▼

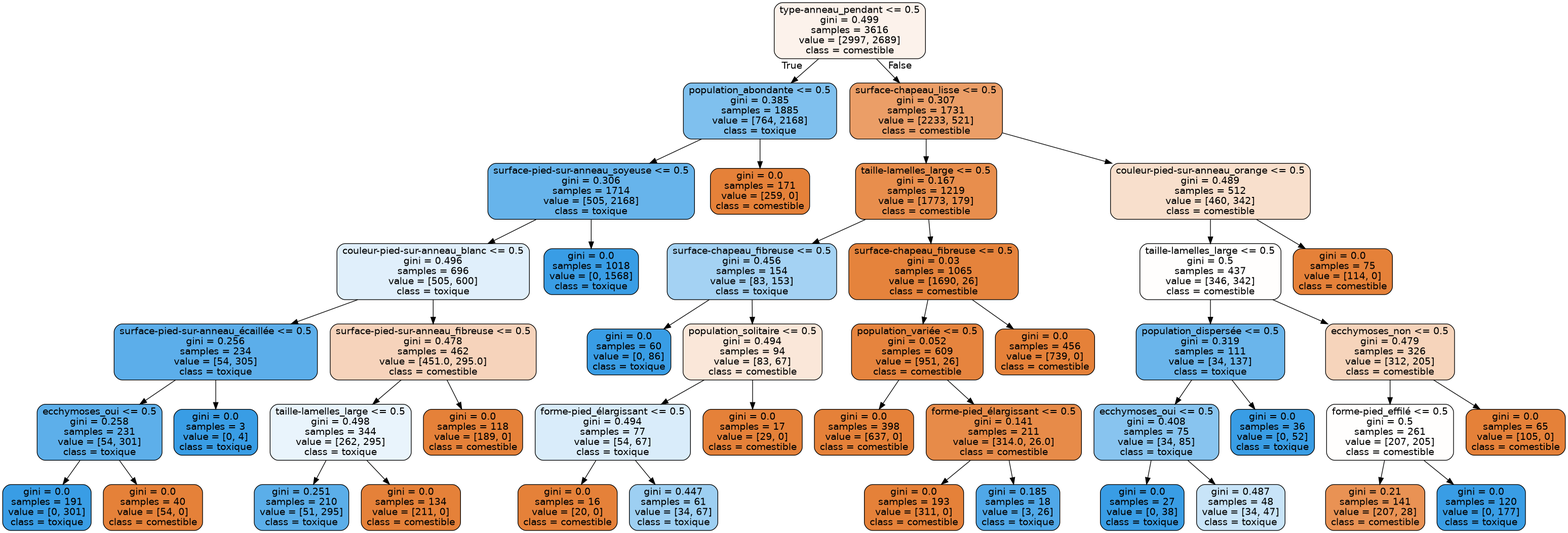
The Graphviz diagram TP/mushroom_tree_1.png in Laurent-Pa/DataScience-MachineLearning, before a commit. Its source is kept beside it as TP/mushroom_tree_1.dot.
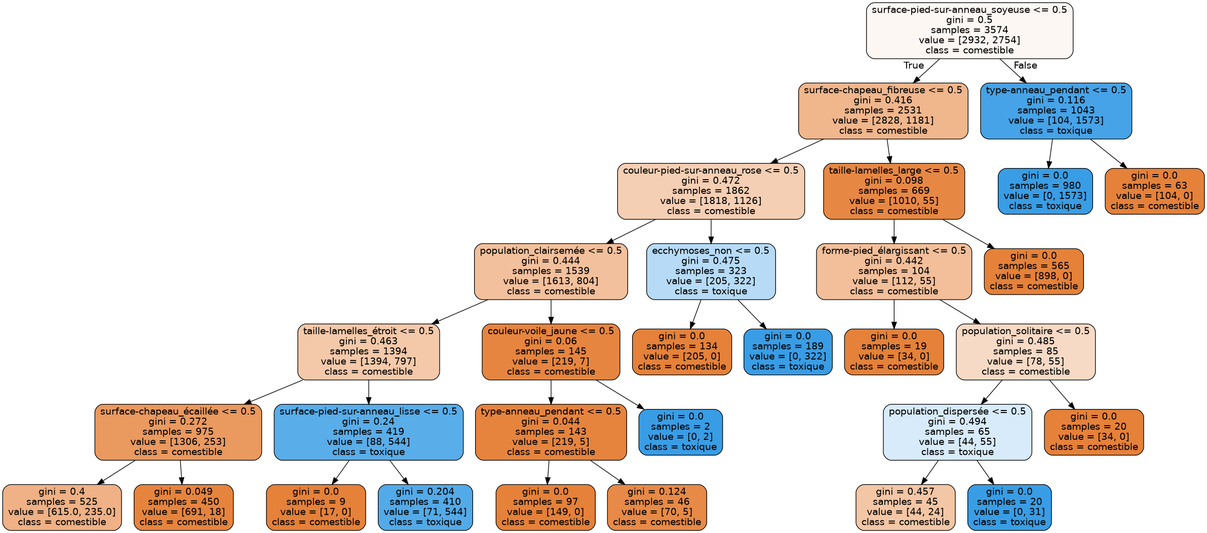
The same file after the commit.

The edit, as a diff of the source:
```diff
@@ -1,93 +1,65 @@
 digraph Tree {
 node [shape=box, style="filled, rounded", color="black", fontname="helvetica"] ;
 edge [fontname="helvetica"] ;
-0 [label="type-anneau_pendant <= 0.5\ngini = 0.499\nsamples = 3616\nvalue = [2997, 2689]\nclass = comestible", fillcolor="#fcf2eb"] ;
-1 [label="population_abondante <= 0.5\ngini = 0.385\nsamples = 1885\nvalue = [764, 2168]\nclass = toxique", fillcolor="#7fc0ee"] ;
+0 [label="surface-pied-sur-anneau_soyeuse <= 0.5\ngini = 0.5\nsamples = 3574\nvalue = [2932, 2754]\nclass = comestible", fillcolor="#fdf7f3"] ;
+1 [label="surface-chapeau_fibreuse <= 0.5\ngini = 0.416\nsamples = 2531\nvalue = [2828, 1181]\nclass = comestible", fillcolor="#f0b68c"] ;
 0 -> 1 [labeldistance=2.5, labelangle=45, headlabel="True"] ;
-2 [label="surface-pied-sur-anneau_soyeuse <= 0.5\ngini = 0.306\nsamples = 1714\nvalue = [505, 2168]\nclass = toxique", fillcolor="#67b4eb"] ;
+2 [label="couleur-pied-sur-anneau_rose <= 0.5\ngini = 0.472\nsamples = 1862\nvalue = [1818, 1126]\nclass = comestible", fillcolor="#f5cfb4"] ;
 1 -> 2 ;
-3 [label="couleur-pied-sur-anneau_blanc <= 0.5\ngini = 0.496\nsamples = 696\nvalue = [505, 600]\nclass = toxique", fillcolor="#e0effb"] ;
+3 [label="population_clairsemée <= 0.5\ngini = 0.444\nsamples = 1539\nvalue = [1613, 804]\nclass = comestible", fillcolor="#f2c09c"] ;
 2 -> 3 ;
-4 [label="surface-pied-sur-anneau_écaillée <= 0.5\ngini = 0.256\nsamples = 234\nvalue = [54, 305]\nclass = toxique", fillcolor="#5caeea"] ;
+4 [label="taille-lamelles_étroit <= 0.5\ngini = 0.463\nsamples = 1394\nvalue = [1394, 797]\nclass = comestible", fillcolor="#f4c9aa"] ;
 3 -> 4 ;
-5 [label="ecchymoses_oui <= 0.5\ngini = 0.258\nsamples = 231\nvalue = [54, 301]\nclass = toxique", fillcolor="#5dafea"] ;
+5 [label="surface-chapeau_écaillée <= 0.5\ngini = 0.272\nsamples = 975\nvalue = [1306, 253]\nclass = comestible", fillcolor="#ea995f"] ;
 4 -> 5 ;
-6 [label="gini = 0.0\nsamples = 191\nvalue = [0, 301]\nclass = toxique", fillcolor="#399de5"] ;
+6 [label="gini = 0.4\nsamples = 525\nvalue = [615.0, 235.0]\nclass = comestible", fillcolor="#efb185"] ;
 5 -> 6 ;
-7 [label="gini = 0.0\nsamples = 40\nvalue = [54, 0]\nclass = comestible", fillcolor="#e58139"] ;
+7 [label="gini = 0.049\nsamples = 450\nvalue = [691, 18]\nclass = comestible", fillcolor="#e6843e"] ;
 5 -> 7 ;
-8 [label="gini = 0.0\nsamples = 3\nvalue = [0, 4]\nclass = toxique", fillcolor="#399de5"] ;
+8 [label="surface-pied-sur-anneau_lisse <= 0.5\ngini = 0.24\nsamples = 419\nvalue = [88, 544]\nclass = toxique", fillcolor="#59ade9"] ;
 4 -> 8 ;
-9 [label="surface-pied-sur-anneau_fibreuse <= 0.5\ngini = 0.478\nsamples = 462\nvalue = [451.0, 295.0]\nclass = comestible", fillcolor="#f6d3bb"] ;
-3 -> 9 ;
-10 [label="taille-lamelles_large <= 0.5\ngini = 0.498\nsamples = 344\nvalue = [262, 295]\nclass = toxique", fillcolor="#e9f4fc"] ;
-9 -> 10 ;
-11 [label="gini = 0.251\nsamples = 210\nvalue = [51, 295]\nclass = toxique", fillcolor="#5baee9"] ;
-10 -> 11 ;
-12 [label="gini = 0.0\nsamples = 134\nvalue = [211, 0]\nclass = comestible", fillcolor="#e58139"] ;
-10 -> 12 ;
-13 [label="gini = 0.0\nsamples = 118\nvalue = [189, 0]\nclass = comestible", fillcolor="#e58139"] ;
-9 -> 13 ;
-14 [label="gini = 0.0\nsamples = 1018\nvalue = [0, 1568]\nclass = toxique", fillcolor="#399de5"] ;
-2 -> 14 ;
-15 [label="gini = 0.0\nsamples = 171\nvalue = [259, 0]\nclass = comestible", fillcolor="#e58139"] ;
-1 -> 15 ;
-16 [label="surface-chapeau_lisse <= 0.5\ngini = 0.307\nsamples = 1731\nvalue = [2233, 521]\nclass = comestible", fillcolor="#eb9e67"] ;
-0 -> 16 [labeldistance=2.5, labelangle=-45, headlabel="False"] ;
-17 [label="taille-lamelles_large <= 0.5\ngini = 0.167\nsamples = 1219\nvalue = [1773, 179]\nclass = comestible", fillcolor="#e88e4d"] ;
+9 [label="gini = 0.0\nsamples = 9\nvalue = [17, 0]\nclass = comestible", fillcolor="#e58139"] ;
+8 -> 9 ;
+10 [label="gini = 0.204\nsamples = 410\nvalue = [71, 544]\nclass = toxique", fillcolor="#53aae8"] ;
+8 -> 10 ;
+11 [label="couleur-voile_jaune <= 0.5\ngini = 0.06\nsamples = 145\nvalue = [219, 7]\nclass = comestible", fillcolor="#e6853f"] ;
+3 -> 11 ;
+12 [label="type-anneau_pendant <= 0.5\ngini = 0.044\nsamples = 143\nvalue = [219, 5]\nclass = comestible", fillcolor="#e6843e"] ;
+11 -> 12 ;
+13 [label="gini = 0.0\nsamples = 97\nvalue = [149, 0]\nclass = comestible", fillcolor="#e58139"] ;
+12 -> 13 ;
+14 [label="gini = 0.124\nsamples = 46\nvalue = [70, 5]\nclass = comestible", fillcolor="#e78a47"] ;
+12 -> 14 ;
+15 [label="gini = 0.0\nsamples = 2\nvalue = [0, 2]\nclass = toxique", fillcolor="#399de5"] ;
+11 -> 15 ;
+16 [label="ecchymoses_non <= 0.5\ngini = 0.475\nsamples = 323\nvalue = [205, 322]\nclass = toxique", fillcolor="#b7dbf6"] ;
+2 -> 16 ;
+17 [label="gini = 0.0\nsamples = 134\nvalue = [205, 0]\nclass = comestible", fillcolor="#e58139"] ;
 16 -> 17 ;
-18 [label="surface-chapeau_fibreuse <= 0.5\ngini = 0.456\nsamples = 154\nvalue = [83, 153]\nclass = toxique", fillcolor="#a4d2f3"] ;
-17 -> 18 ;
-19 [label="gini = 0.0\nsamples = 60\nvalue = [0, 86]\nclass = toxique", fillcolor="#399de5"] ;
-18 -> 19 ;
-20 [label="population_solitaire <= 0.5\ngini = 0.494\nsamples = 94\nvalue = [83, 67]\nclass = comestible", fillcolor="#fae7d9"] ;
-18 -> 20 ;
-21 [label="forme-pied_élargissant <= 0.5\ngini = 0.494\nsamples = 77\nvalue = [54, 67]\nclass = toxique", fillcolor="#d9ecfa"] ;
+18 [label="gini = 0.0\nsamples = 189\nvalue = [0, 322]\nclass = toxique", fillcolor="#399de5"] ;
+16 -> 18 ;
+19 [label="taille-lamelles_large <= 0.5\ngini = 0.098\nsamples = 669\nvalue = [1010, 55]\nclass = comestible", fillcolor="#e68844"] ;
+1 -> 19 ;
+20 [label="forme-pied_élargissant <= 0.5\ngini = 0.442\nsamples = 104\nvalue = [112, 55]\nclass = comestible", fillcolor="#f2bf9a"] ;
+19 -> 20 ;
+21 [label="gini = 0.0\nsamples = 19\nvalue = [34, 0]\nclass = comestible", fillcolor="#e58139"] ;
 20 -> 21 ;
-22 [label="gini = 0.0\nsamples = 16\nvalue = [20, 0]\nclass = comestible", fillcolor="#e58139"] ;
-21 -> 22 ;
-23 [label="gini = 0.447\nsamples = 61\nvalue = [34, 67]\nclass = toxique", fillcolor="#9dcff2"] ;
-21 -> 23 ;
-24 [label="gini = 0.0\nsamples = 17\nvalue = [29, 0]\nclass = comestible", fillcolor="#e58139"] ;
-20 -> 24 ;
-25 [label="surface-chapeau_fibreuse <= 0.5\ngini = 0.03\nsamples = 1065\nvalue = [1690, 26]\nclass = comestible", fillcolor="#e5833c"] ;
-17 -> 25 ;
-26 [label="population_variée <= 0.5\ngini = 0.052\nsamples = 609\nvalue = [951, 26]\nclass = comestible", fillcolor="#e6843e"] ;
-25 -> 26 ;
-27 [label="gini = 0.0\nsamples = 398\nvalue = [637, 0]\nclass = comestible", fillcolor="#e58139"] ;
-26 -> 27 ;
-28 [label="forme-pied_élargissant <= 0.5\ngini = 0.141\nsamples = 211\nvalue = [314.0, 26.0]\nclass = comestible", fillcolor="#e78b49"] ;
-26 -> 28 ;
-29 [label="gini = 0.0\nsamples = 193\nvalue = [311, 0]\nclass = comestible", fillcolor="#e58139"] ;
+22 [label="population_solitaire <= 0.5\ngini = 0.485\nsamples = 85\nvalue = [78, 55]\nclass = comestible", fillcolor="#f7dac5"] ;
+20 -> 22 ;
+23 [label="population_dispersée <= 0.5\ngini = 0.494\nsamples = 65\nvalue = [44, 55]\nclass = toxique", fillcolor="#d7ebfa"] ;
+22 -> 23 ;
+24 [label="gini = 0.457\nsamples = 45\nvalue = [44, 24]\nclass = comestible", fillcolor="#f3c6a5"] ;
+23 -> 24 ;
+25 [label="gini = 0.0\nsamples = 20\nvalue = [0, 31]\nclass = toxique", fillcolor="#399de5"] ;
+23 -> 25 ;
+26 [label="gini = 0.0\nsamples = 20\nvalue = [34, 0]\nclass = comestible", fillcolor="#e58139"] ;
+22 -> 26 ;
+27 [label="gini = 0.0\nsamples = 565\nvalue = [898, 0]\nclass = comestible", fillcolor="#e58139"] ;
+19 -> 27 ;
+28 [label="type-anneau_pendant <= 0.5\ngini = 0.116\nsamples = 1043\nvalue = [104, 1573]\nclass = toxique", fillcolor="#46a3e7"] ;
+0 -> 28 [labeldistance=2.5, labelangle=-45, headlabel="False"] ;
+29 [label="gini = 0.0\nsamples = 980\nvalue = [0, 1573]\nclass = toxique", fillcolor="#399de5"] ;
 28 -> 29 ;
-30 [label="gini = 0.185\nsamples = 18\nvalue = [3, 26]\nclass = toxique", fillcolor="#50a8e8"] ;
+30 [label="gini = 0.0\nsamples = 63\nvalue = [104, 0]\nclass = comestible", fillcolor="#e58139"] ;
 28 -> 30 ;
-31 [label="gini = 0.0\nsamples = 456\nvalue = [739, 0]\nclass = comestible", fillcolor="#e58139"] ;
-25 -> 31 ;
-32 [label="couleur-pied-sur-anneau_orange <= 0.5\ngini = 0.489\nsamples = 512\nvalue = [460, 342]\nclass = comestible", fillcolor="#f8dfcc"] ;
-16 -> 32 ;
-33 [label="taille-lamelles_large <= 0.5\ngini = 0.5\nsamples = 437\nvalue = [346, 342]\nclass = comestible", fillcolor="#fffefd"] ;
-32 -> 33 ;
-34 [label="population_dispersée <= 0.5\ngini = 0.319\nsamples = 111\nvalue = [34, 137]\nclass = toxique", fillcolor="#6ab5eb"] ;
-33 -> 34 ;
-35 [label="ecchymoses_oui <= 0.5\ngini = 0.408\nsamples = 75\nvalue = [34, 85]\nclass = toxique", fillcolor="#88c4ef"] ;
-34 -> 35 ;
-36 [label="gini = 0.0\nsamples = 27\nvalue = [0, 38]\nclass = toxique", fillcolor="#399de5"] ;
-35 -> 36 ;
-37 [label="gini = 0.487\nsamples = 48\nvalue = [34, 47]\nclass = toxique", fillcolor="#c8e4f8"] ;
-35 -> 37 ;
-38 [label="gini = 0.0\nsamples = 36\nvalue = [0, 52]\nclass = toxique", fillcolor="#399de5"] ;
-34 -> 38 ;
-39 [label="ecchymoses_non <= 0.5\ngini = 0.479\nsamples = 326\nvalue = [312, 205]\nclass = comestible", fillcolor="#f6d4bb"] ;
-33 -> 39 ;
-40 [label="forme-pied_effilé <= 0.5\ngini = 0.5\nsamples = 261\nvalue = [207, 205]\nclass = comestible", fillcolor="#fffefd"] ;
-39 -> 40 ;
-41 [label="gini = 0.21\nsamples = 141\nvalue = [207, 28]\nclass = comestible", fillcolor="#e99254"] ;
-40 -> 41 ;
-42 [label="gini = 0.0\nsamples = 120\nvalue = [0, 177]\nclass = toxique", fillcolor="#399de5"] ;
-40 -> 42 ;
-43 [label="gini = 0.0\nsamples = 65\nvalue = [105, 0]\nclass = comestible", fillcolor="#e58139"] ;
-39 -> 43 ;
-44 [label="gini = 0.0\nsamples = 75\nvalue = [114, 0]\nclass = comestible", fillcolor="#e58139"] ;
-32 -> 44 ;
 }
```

▲

When a line in the material above contains the word "headlabel", copy that line out.

◆ REPLY TO THE EXERCISE ◆
 0 -> 1 [labeldistance=2.5, labelangle=45, headlabel="True"] ;
-0 -> 16 [labeldistance=2.5, labelangle=-45, headlabel="False"] ;
+0 -> 28 [labeldistance=2.5, labelangle=-45, headlabel="False"] ;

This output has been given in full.